The ONLY way to know the health status of a dog to be used for breeding is to have it tested and not only for issues known to exist but for all, unless of course both parents are known to have been affected, or all dogs in a breed have been previously tested clear. For most breeds of dogs breeders have to work around this. Simply not using any dog with any of the known genetic health problems could lead to the loss of other valuable (to breeders) genes.  So what to do?

If a dog is at risk (2 copies) if bred with a dog known to be clear (0 copies) then ALL the pups will be carriers, fine if they are never bred but important to know if down the line an owner decides to breed. If an at risk dog is bred with a carrier (1 copy) then for each individual puppy born there is a 50/50 chance it will be at risk or a carrier. It is possible all will be at risk or all will be carriers. Not worth the risk.

If a both dogs bred are carriers (1 copy of the gene) then each pup may have a 25% chance of being clear, a 50% chance of being a carrier, or a 25% chance of being at risk. Yes once more it is possible all will be clear, all will be carriers or all will be at risk. There is no way to predict.  Again not worth the gamble if we don’t want to be guilty of producing dogs that will suffer.
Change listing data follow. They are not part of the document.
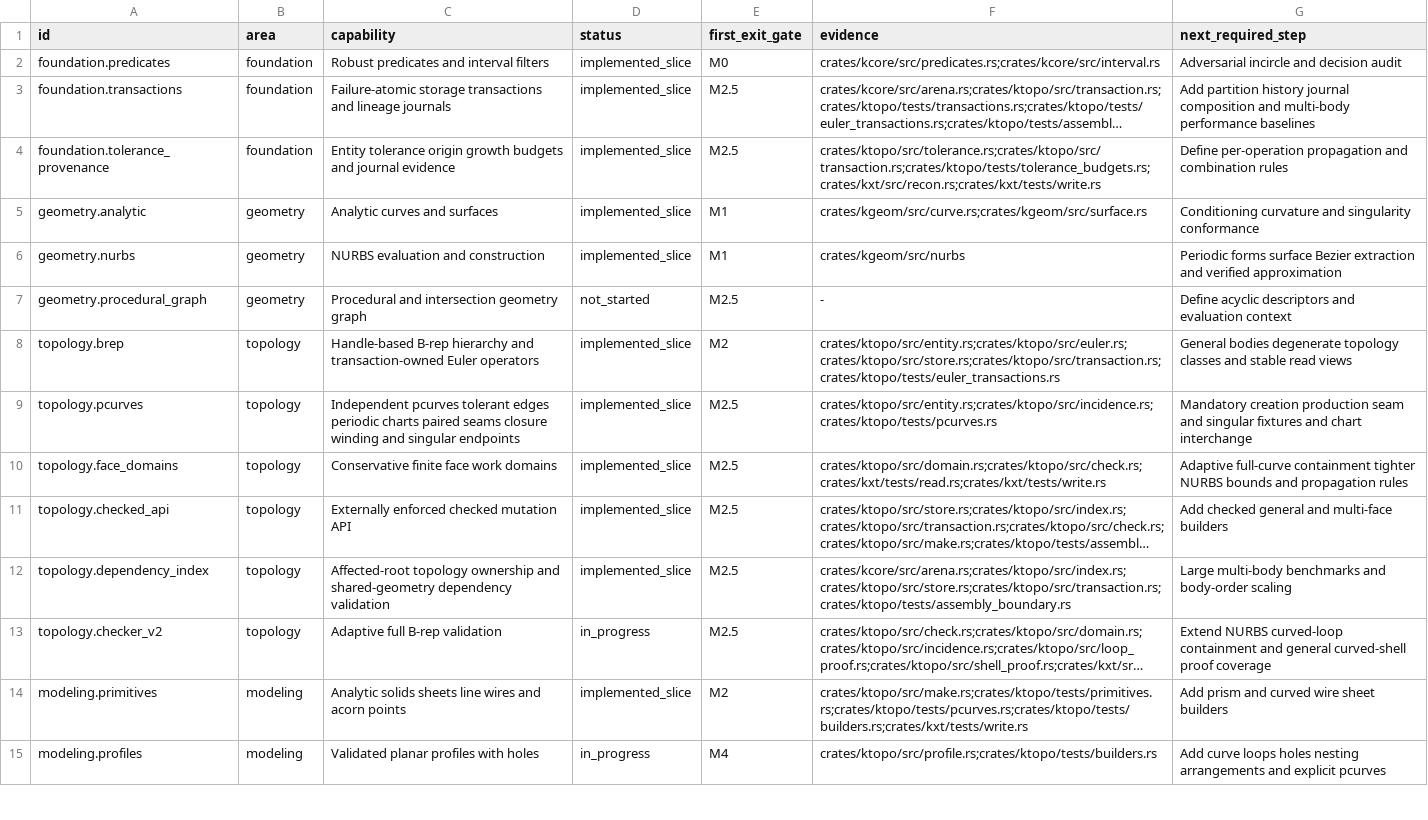
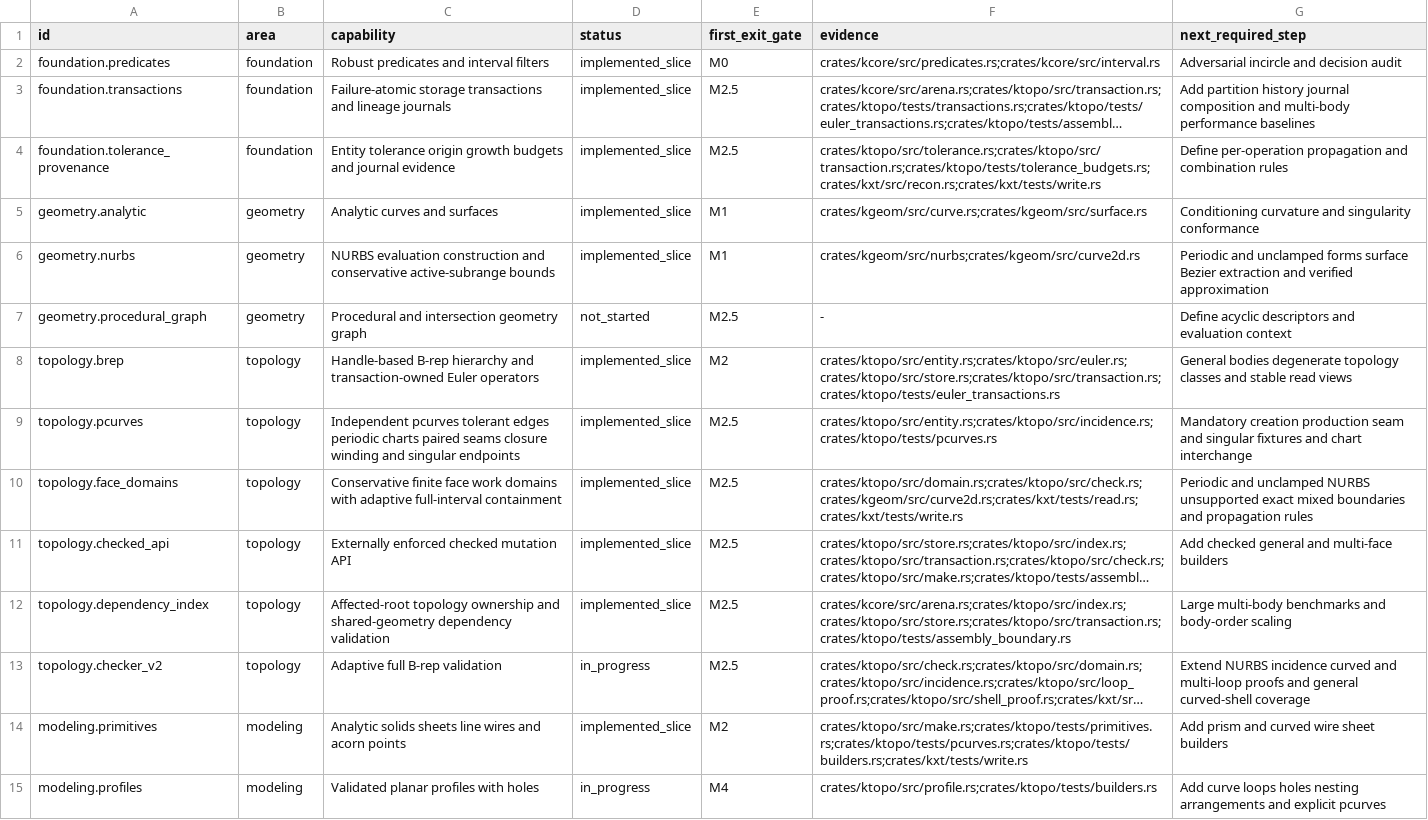
Before and after one commit to josephbajor/geocore, a TSV file: docs/kernel-support.tsv, drawn as a sheet; only a part is shown; long unchanged cells end in …; the diff names each change by its address in the sheet, - before the commit and + after, or states it on an @@ line.

Commit message:
Certify active NURBS face domains

```diff
--- a/docs/kernel-support.tsv
+++ b/docs/kernel-support.tsv
-C6 (capability): NURBS evaluation and construction
+C6 (capability): NURBS evaluation construction and conservative active-subrange bounds
-F6 (evidence): crates/kgeom/src/nurbs
+F6 (evidence): crates/kgeom/src/nurbs;crates/kgeom/src/curve2d.rs
-G6 (next_required_step): Periodic forms surface…
+G6 (next_required_step): Periodic and unclamped forms surface…
-C10 (capability): …work domains
+C10 (capability): …work domains with adaptive full-interval containment
-F10 (evidence): crates/ktopo/src/domain.rs;crates/ktopo/src/check.rs;crates/kxt/tests/read.rs;crates/kxt/tests/write.rs
+F10 (evidence): crates/ktopo/src/domain.rs;crates/ktopo/src/check.rs;crates/kgeom/src/curve2d.rs;crates/kxt/tests/read.rs;crates/kxt/tests/write.rs
-G10 (next_required_step): Adaptive full-curve containment tighter NURBS bounds and propagation…
+G10 (next_required_step): Periodic and unclamped NURBS unsupported exact mixed boundaries and propagation…
-G13 (next_required_step): Extend NURBS curved-loop containment and general curved-shell proof coverage
+G13 (next_required_step): Extend NURBS incidence curved and multi-loop proofs and general curved-shell coverage
```
Also changed, not shown: 10 other files.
If a dog that is a carrier is bred to a dog that is clear then each pup has a 50/50 chance of being clear or a carrier. Again not a problem but needs to be understood and tested if used for breeding.

For most breeds that’s about all that can be done without some form of out breeding.

In the case of the Canaan pedigree dog there remains a chance of bringing in more freeborn dogs, however it is vital that in doing so they should be genetically tested FIRST and not used if they have any genetic health issue. Why go to the trouble and cost of bringing in more problems.  Embark them first!

Breeders also need to accept that the type of pariah dogs that were used to establish the human controlled breed are wide spread and plentiful as genetic evidence shows. Do they test as “Canaan dogs”? No of course not because the pedigree dogs come from little over 30 from a relatively small area, with a few added more recently, so are all now more closely related and we cannot expect  to find those close relatives in the wild, although not impossible. Some of these dogs end up in shelters where they are invariably neutered but if the desire to preserve an ancient type was properly explained I believe there could be co-operation set up to introduce some to the pedigree breeders. This is a unique opportunity for Canaan breeders and could even be used if handled properly in the long term to total phase out even carriers of DM and other genetic issues.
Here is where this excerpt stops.